Before-and-after page screenshots:
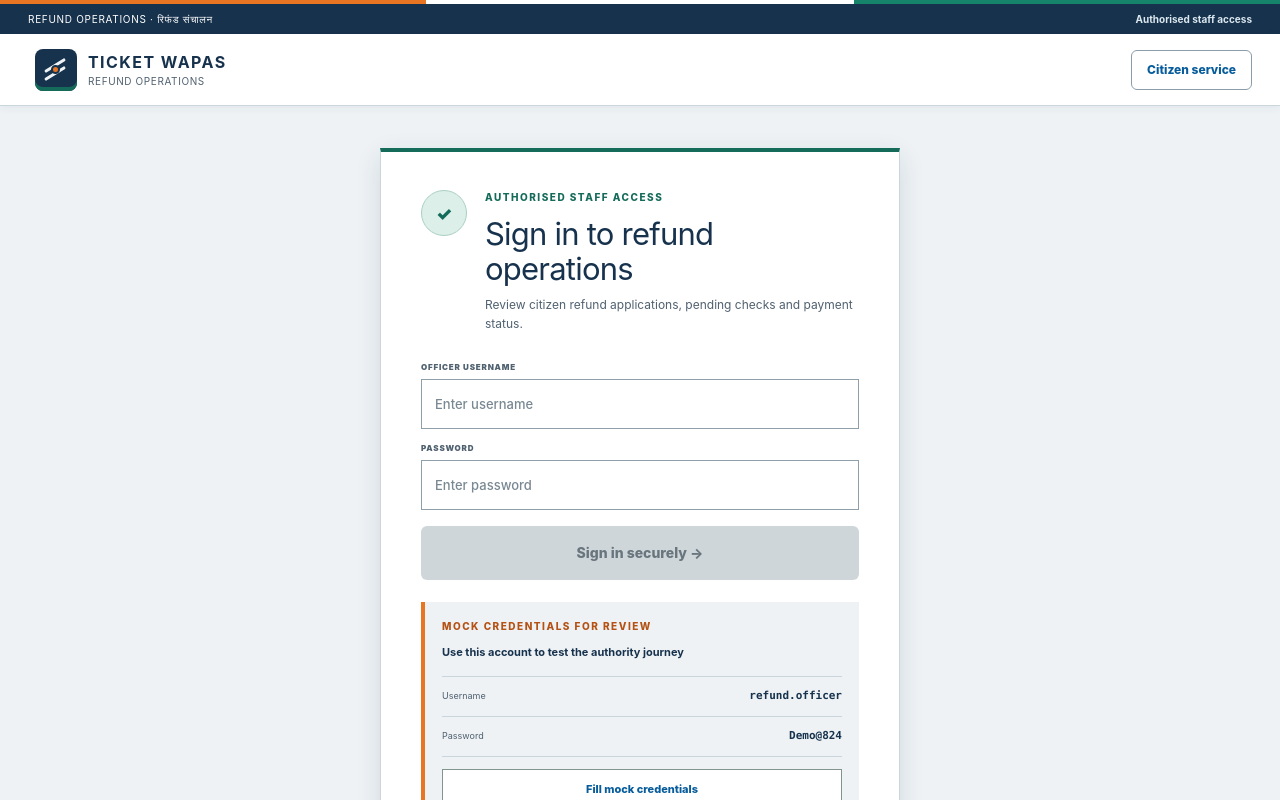
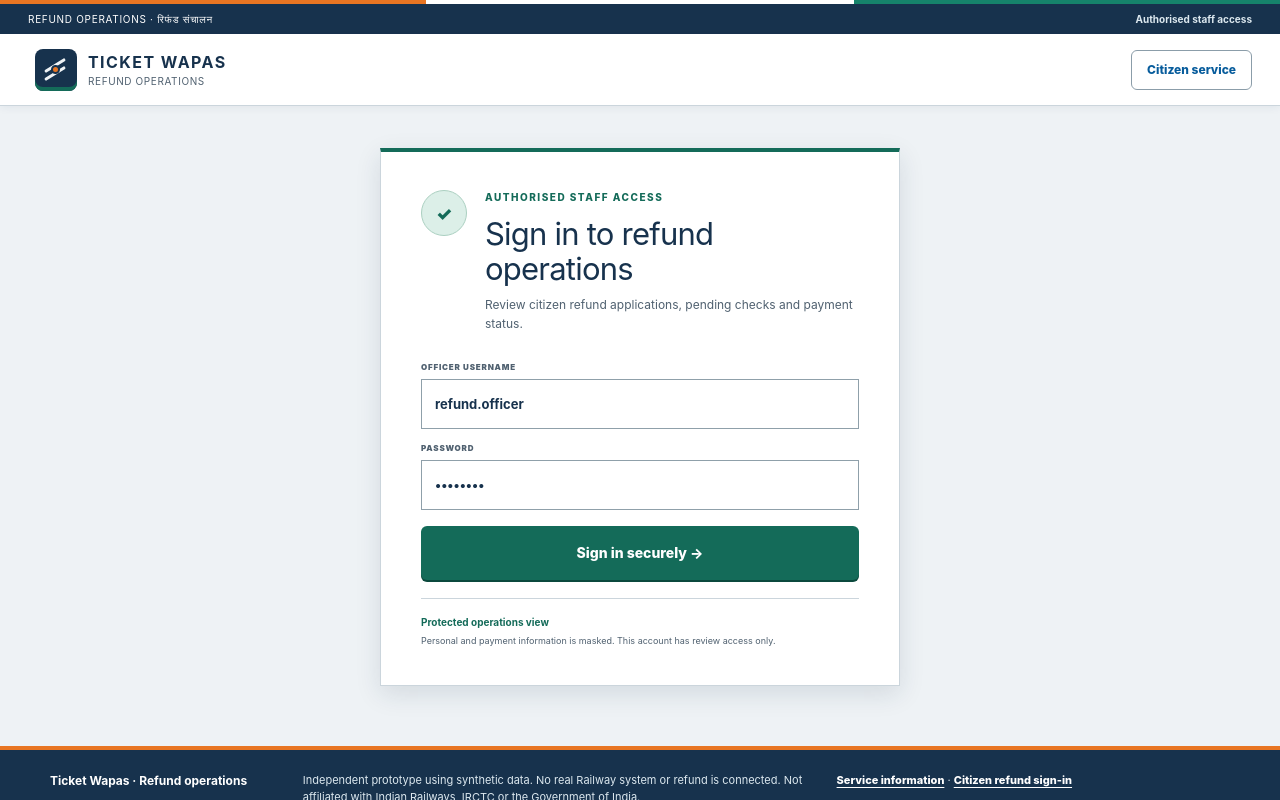
Before and after one commit to ashmita41/ticket-wapas, a Next.js app: page /authority in a window 1280 px wide. Shown: the top 800 px of the page. Built offline with nearby package versions, Linux system fonts and the light colour scheme.

Commit message:
Simplify authority login screen

```diff
--- a/app/authority/authority-dashboard.tsx
+++ b/app/authority/authority-dashboard.tsx
@@ -35,8 +35,8 @@ function Mark() {
 
 export default function AuthorityDashboard() {
   const [authenticated, setAuthenticated] = useState(false);
-  const [username, setUsername] = useState("");
-  const [password, setPassword] = useState("");
+  const [username, setUsername] = useState(demoCredentials.username);
+  const [password, setPassword] = useState(demoCredentials.password);
   const [authError, setAuthError] = useState("");
   const [filter, setFilter] = useState<Filter>("all");
   const [query, setQuery] = useState("");
@@ -60,16 +60,10 @@ export default function AuthorityDashboard() {
     setAuthError("Those credentials do not match the mock officer account. Use the sample credentials shown below.");
   }
 
-  function fillDemoCredentials() {
+  function signOut() {
+    setAuthenticated(false);
     setUsername(demoCredentials.username);
     setPassword(demoCredentials.password);
-    setAuthError("");
-  }
-
-  function signOut() {
-    setAuthenticated(false);
-    setUsername("");
-    setPassword("");
     setAuthError("");
     setFilter("all");
     setQuery("");
@@ -93,12 +87,6 @@ export default function AuthorityDashboard() {
               {authError && <p className="authority-login-error" role="alert">{authError}</p>}
               <button className="primary-button" type="submit" disabled={!username.trim() || !password}>Sign in securely →</button>
             </form>
-
-            <aside className="authority-demo-credentials" aria-label="Mock authority credentials">
-              <div><p className="eyebrow">MOCK CREDENTIALS FOR REVIEW</p><b>Use this account to test the authority journey</b></div>
-              <dl><div><dt>Username</dt><dd>{demoCredentials.username}</dd></div><div><dt>Password</dt><dd>{demoCredentials.password}</dd></div></dl>
-              <button type="button" onClick={fillDemoCredentials}>Fill mock credentials</button>
-            </aside>
 
             <p className="authority-login-note"><b>Protected operations view</b><span>Personal and payment information is masked. This account has review access only.</span></p>
           </section>
--- a/app/globals.css
+++ b/app/globals.css
@@ -416,16 +416,7 @@ button:disabled { cursor: not-allowed; }
 .authority-login-form input::placeholder { color: #798892; font-weight: 500; }
 .authority-login-form .primary-button { margin-top: 3px; }
 .authority-login-error { margin: 0; padding: 10px 12px; border-left: 4px solid #a33f24; background: #fff4ef; color: #87331d; font-size: 10px; font-weight: 750; line-height: 1.45; }
-.authority-demo-credentials { margin-top: 22px; padding: 17px; border-left: 4px solid var(--orange); background: var(--paper); }
-.authority-demo-credentials > div > .eyebrow { margin-bottom: 5px; color: var(--orange-dark); }
-.authority-demo-credentials > div > b { font-size: 11px; }
-.authority-demo-credentials dl { margin: 14px 0 12px; border-top: 1px solid var(--line); }
-.authority-demo-credentials dl > div { min-height: 40px; padding: 8px 0; border-bottom: 1px solid var(--line); display: flex; align-items: center; justify-content: space-between; gap: 15px; }
-.authority-demo-credentials dt { color: var(--muted); font-size: 9px; }
-.authority-demo-credentials dd { margin: 0; font-family: ui-monospace, SFMono-Regular, Menlo, monospace; color: var(--ink); font-size: 11px; font-weight: 850; }
-.authority-demo-credentials button { width: 100%; min-height: 42px; border: 1px solid #82958d; background: white; color: #075c9c; font-size: 11px; font-weight: 850; cursor: pointer; }
-.authority-demo-credentials button:hover { background: #f6faf8; }
-.authority-login-note { margin: 20px 0 0; display: grid; gap: 4px; color: var(--muted); font-size: 9px; line-height: 1.5; }
+.authority-login-note { margin: 18px 0 0; padding-top: 16px; border-top: 1px solid var(--line); display: grid; gap: 4px; color: var(--muted); font-size: 9px; line-height: 1.5; }
 .authority-login-note b { color: var(--green); font-size: 10px; }
 .authority-signout { cursor: pointer; }
 .operator-badge { display: flex; align-items: center; gap: 8px; }.operator-badge > i { width: 36px; height: 36px; border-radius: 50%; display: grid; place-items: center; background: var(--mint); color: var(--green); font-size: 10px; font-style: normal; font-weight: 900; }.operator-badge > span { display: grid; gap: 2px; }.operator-badge b { font-size: 11px; }.operator-badge small { color: var(--muted); font-size: 9px; }
```
Also changed, not shown: 3 other files (tests, documents, lock files or other folders).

Task item: Repeat the records above exactly, without pictures.

Response:
Before and after one commit to ashmita41/ticket-wapas, a Next.js app: page /authority in a window 1280 px wide. Shown: the top 800 px of the page. Built offline with nearby package versions, Linux system fonts and the light colour scheme.

Commit message:
Simplify authority login screen

```diff
--- a/app/authority/authority-dashboard.tsx
+++ b/app/authority/authority-dashboard.tsx
@@ -35,8 +35,8 @@ function Mark() {
 
 export default function AuthorityDashboard() {
   const [authenticated, setAuthenticated] = useState(false);
-  const [username, setUsername] = useState("");
-  const [password, setPassword] = useState("");
+  const [username, setUsername] = useState(demoCredentials.username);
+  const [password, setPassword] = useState(demoCredentials.password);
   const [authError, setAuthError] = useState("");
   const [filter, setFilter] = useState<Filter>("all");
   const [query, setQuery] = useState("");
@@ -60,16 +60,10 @@ export default function AuthorityDashboard() {
     setAuthError("Those credentials do not match the mock officer account. Use the sample credentials shown below.");
   }
 
-  function fillDemoCredentials() {
+  function signOut() {
+    setAuthenticated(false);
     setUsername(demoCredentials.username);
     setPassword(demoCredentials.password);
-    setAuthError("");
-  }
-
-  function signOut() {
-    setAuthenticated(false);
-    setUsername("");
-    setPassword("");
     setAuthError("");
     setFilter("all");
     setQuery("");
@@ -93,12 +87,6 @@ export default function AuthorityDashboard() {
               {authError && <p className="authority-login-error" role="alert">{authError}</p>}
               <button className="primary-button" type="submit" disabled={!username.trim() || !password}>Sign in securely →</button>
             </form>
-
-            <aside className="authority-demo-credentials" aria-label="Mock authority credentials">
-              <div><p className="eyebrow">MOCK CREDENTIALS FOR REVIEW</p><b>Use this account to test the authority journey</b></div>
-              <dl><div><dt>Username</dt><dd>{demoCredentials.username}</dd></div><div><dt>Password</dt><dd>{demoCredentials.password}</dd></div></dl>
-              <button type="button" onClick={fillDemoCredentials}>Fill mock credentials</button>
-            </aside>
 
             <p className="authority-login-note"><b>Protected operations view</b><span>Personal and payment information is masked. This account has review access only.</span></p>
           </section>
--- a/app/globals.css
+++ b/app/globals.css
@@ -416,16 +416,7 @@ button:disabled { cursor: not-allowed; }
 .authority-login-form input::placeholder { color: #798892; font-weight: 500; }
 .authority-login-form .primary-button { margin-top: 3px; }
 .authority-login-error { margin: 0; padding: 10px 12px; border-left: 4px solid #a33f24; background: #fff4ef; color: #87331d; font-size: 10px; font-weight: 750; line-height: 1.45; }
-.authority-demo-credentials { margin-top: 22px; padding: 17px; border-left: 4px solid var(--orange); background: var(--paper); }
-.authority-demo-credentials > div > .eyebrow { margin-bottom: 5px; color: var(--orange-dark); }
-.authority-demo-credentials > div > b { font-size: 11px; }
-.authority-demo-credentials dl { margin: 14px 0 12px; border-top: 1px solid var(--line); }
-.authority-demo-credentials dl > div { min-height: 40px; padding: 8px 0; border-bottom: 1px solid var(--line); display: flex; align-items: center; justify-content: space-between; gap: 15px; }
-.authority-demo-credentials dt { color: var(--muted); font-size: 9px; }
-.authority-demo-credentials dd { margin: 0; font-family: ui-monospace, SFMono-Regular, Menlo, monospace; color: var(--ink); font-size: 11px; font-weight: 850; }
-.authority-demo-credentials button { width: 100%; min-height: 42px; border: 1px solid #82958d; background: white; color: #075c9c; font-size: 11px; font-weight: 850; cursor: pointer; }
-.authority-demo-credentials button:hover { background: #f6faf8; }
-.authority-login-note { margin: 20px 0 0; display: grid; gap: 4px; color: var(--muted); font-size: 9px; line-height: 1.5; }
+.authority-login-note { margin: 18px 0 0; padding-top: 16px; border-top: 1px solid var(--line); display: grid; gap: 4px; color: var(--muted); font-size: 9px; line-height: 1.5; }
 .authority-login-note b { color: var(--green); font-size: 10px; }
 .authority-signout { cursor: pointer; }
 .operator-badge { display: flex; align-items: center; gap: 8px; }.operator-badge > i { width: 36px; height: 36px; border-radius: 50%; display: grid; place-items: center; background: var(--mint); color: var(--green); font-size: 10px; font-style: normal; font-weight: 900; }.operator-badge > span { display: grid; gap: 2px; }.operator-badge b { font-size: 11px; }.operator-badge small { color: var(--muted); font-size: 9px; }
```
Also changed, not shown: 3 other files (tests, documents, lock files or other folders).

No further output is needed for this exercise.